Manama: A Bahraini military court ordered the death penalty for four men Thursday over the killing of two policemen in recent protests, state media said, a move that could increase sectarian strife in a close U.S. ally.
The ruling came amid heightened antagonism between Bahrain`s Shi`ite Muslim majority and its Sunni ruling family after the island kingdom crushed anti-government protests last month with military help from fellow Sunni-led Gulf Arab neighbors.
It was only the third time in more than three decades that a death sentence had been issued against citizens of Bahrain, a U.S. ally which hosts the U.S. Navy`s Fifth Fleet.
One of the prior death penalty cases came in the mid-1990s, during the greatest political unrest Bahrain had seen before this year. A protester was put to death by firing squad for killing a policeman during that time.
Three other defendants in the current case got life sentences, state media said.
The United States, which critics accuse of not reacting forcefully enough to Bahrain`s political crackdown due to the tiny nation`s key strategic significance, issued a measured statement on the sentences.
"We strongly urge the government of Bahrain to follow due process in all cases and to abide by its commitment to transparent judicial proceedings," State Department spokeswoman Heide Bronke-Fulton said in an e-mailed statement.
"Security measures will not resolve the challenges faced by Bahrain. We are also extremely troubled by reports of ongoing human rights abuses and violations of medical neutrality in Bahrain.

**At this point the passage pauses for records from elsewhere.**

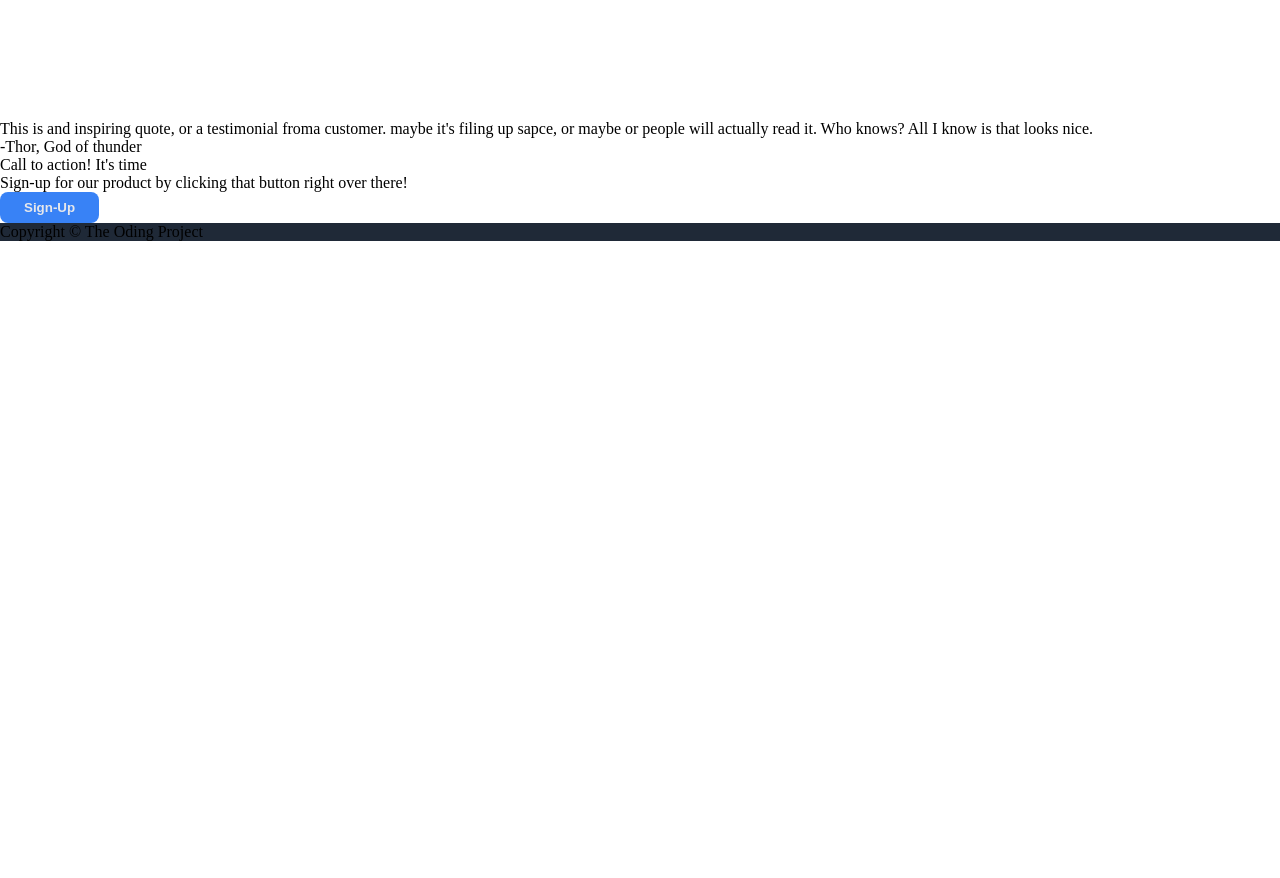
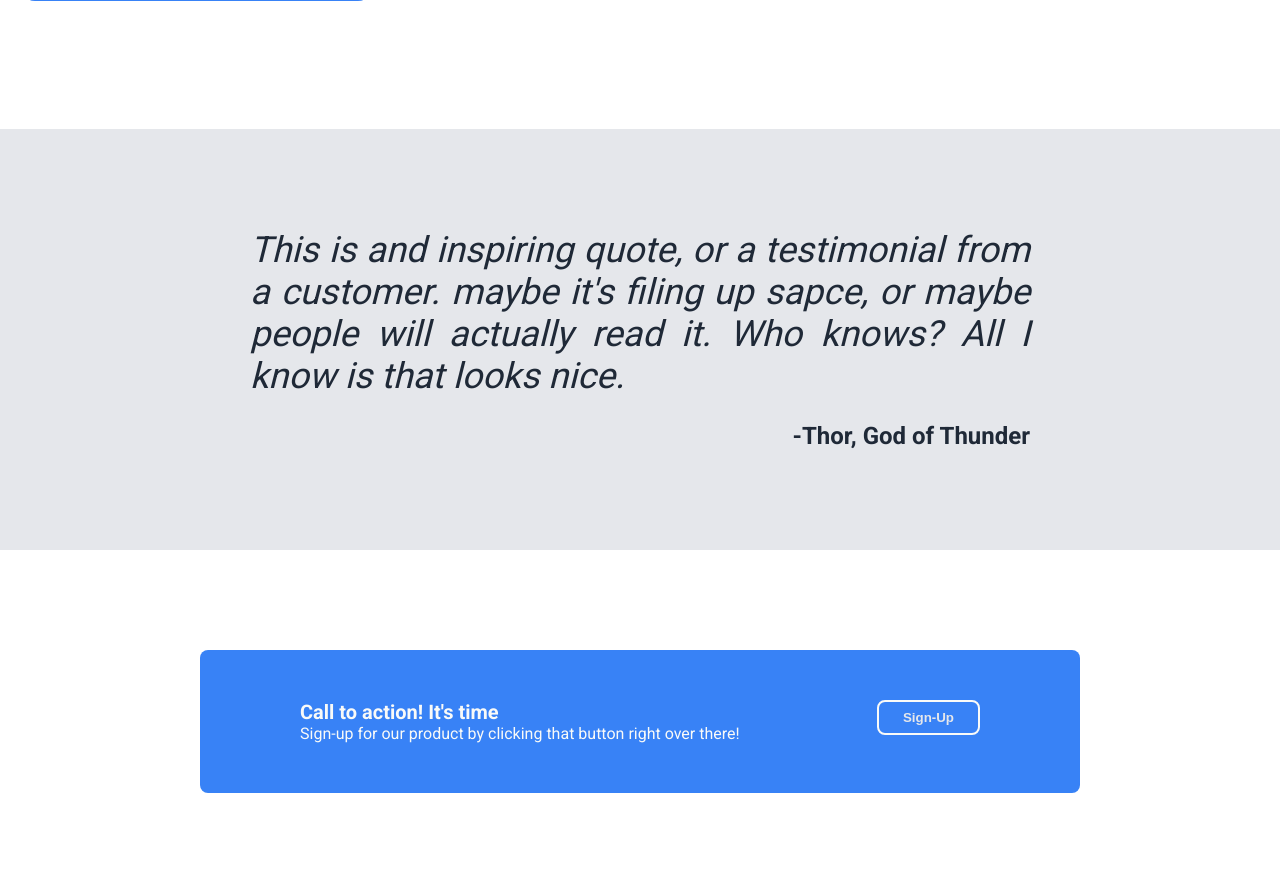
Before and after one commit to noxx896/landing_page, a plain HTML site: page index.html in a window 1280 px wide. Shown: the part 696-1574 px from the top of the page. Before the commit the page ends 937 px from the top, so only its background shows below. Drawn offline with Linux system fonts and the light colour scheme.

Commit message:
Almost finished

```diff
--- a/index.html
+++ b/index.html
@@ -81,13 +81,13 @@
 
     <div class="cont2">
       <div class="quote">
-        This is and inspiring quote, or a testimonial froma customer.
-        maybe it's filing up sapce, or maybe or people will actually
+        This is and inspiring quote, or a testimonial from a customer.
+        maybe it's filing up sapce, or maybe people will actually
         read it. Who knows? All I know is that looks nice.
       </div>
 
       <div class="author-quote">
-        -Thor, God of thunder
+        -Thor, God of Thunder
       </div>
 
     </div>
@@ -105,14 +105,14 @@
           </div>
         </div>
 
-        <div class="buttons">
-          <button>Sign-Up</button>
+        <div class="button2">
+          <button class = "btn">Sign-Up</button>
         </div>
       </div>
     </div>
 
     <div class="footer">
-      Copyright © The Oding Project
+      Copyright © The Oding Project 2022
     </div>
 
   </body>
--- a/style.css
+++ b/style.css
@@ -1,6 +1,10 @@
 /* style css */
+
+@import url('https://fonts.googleapis.com/css2?family=Roboto:wght@400;700&display=swap');
+
 body {
   margin: 0;
+  font-family: Roboto, sans-serif;
 }
 
 .kun {
@@ -61,6 +65,7 @@ body {
   padding-bottom: 32px;
   text-align: center;
 }
+
 .subtexts {
   display: flex;
   justify-content: space-around;
@@ -70,12 +75,61 @@ body {
 
 .subtext {
   display: flex;
+  border: solid 0.25em #3882f6;
+  border-radius: 1em;
+}
+
+.cont2 {
+  background-color: #e5e7eb;
+  padding-left: 250px;
+  padding-right: 250px;
+  padding-top: 100px;
+  padding-bottom: 100px;
+  display: flex;
+  flex-direction: column;
+}
+
+.quote {
+  color: #1f2937;
+  font-size: 36px;
+  font-style: italic;
+  font-weight:lighter;
+  text-align: justify;
+}
+
+.author-quote {
+  font-size: 24px;
+  font-weight: bold;
+  color: #1f2937;
+  padding-top: 25px;
+  text-align: right;
+}
+
+.cont3 {
+  padding: 100px 200px;
+}
+
+.action {
+  background-color: #3882f6;
+  color: #f9faf8;
+  padding: 50px 100px;
+  display: flex;
+  justify-content: space-between;
+  border-radius: 8px;
+}
+
+.call {
+  font-size: 20px;
+  font-weight: bold;
 }
 
 
 
 .footer {
   background-color: #1f2937;
+  color: #f9faf8;
+  padding: 32px;
+  text-align: center;
 }
 
 img {
@@ -95,6 +149,10 @@ button {
   border-radius: 8px;
 }
 
+.btn {
+  border: 2px solid #f9faf8;
+}
+
 ul {
   display: flex;
   list-style-type: none;
```
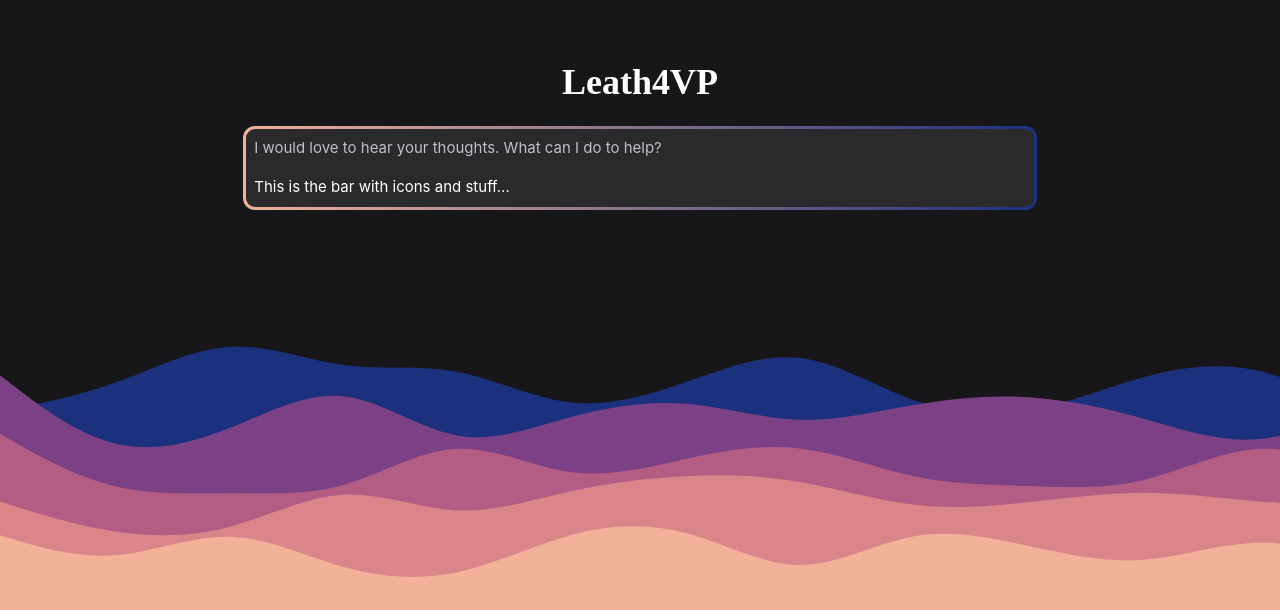
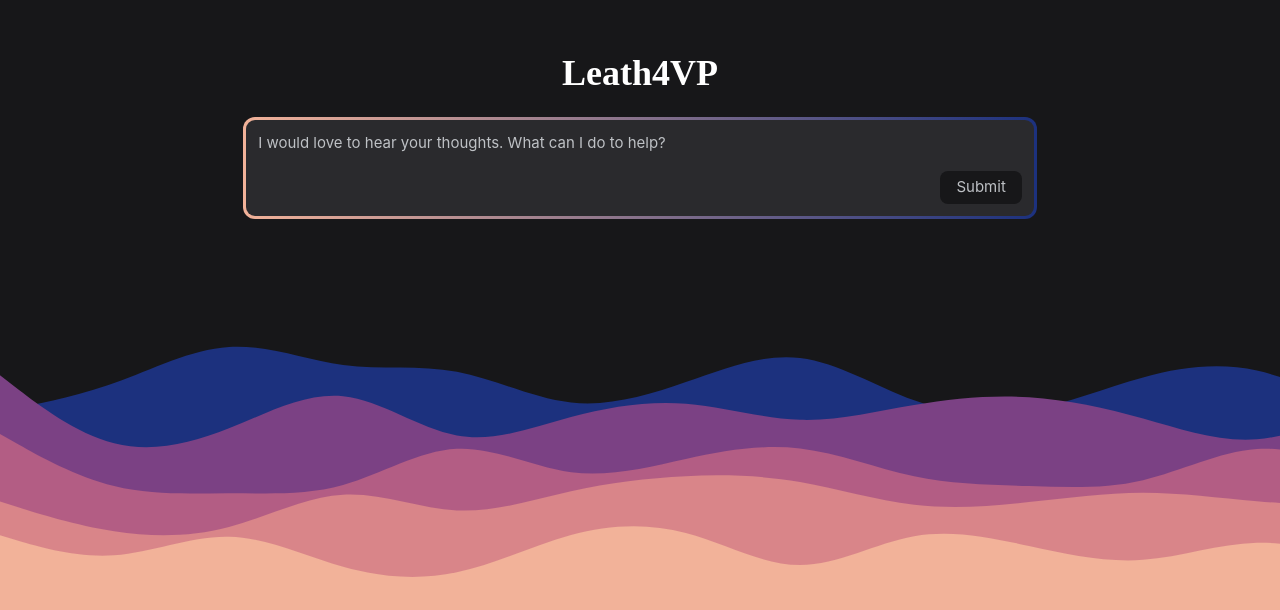
Before and after one commit to leathalman/vp-web, a Vue app: page / in a window 1280 px wide. Shown: the part 190-800 px from the top of the page. Built offline with nearby package versions, Linux system fonts and the light colour scheme.

Commit message:
Draft of UI done

```diff
--- a/src/App.vue
+++ b/src/App.vue
@@ -5,10 +5,9 @@ import Header from "@/components/Header.vue";
 
 <template>
   <Header class="mb-6"></Header>
+
   <div class="border-gradient">
-    <div class="bg-phind-gray-accent m-2">
-      <Input></Input>
-    </div>
+      <Input class="m-3"></Input>
   </div>
 </template>
 
--- a/src/components/Input.vue
+++ b/src/components/Input.vue
@@ -12,7 +12,9 @@ const { textarea, input } = useTextareaAutosize()
         v-model="input"
         placeholder="I would love to hear your thoughts. What can I do to help?"
     />
-    <div class="mt-4">This is the bar with icons and stuff...</div>
+    <div class="flex flex-row mt-4 place-self-end">
+      <button id="user_input" @click="console.log('hello')">Submit</button>
+    </div>
 
   </div>
 </template>
@@ -42,4 +44,11 @@ textarea::placeholder {
 textarea::-webkit-scrollbar {
   display: none;
 }
+
+button {
+  color: #BEC1C5;
+  background-color: #171719;
+  border-radius: 8px;
+  padding: 0.35rem 1rem;
+}
 </style>
--- a/tailwind.config.js
+++ b/tailwind.config.js
@@ -1,16 +1,16 @@
 /** @type {import('tailwindcss').Config} */
-export default {
+module.exports = {
   content: [
     './index.html',
-    './src/**/*.{vue,js,ts,jsx,tsx}'
+    './src/**/*.{vue,js,ts,jsx,tsx}',
   ],
   theme: {
     extend: {
       colors: {
-        "phind-gray": "#171719",
-        "royal-blue": "#1C317E",
-        "ga-peach": "#F2B299",
-        "phind-gray-accent": "#2A2A2D",
+        'phind-gray': '#171719',
+        'royal-blue': '#1C317E',
+        'ga-peach': '#F2B299',
+        'phind-gray-accent': '#2A2A2D',
       },
     },
   },
```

These actions only exacerbate frictions in Bahraini society," she said.
Rights groups and relatives of the condemned men, all Shi`ites, dismissed the proceedings as a farce.
"They were activists in their villages and we think they were targeted because of their activities," said Nabeel Rajab, head of the Bahrain Center for Human Rights. "This will deepen the gap between the ruling elite and the population."
Lebanon`s Shi`ite group Hezbollah condemned the sentences, saying they were part of the "continuous crime committed by the regime in Bahrain against the people of Bahrain ... (who) are exposed to severe oppression because of their request for their legitimate rights."
Bahrain`s state news agency said the verdicts could be appealed and defendants had "every judicial guarantee according to law and in keeping with human rights standards," a statement disputed by relatives of the condemned men who attended the sentencing.
"Even the accusations contradicted each other," said a relative of one of the men sentenced to death. He said there were discrepancies between statements by prosecutors and coroner reports issued at the time of the killings.
Rights group Amnesty International said Bahrain should not use the death penalty.
Malcolm Smart, Amnesty`s Director for the Middle East and North Africa, noted that the accused had been tried by a military court and could only appeal to a military court "raising great fears about the fairness of the entire process."
At least 29 people have been killed since the protests started, all but six of them Shi`ites. The six included two foreigners -- an Indian and a Bangladeshi -- and four policemen.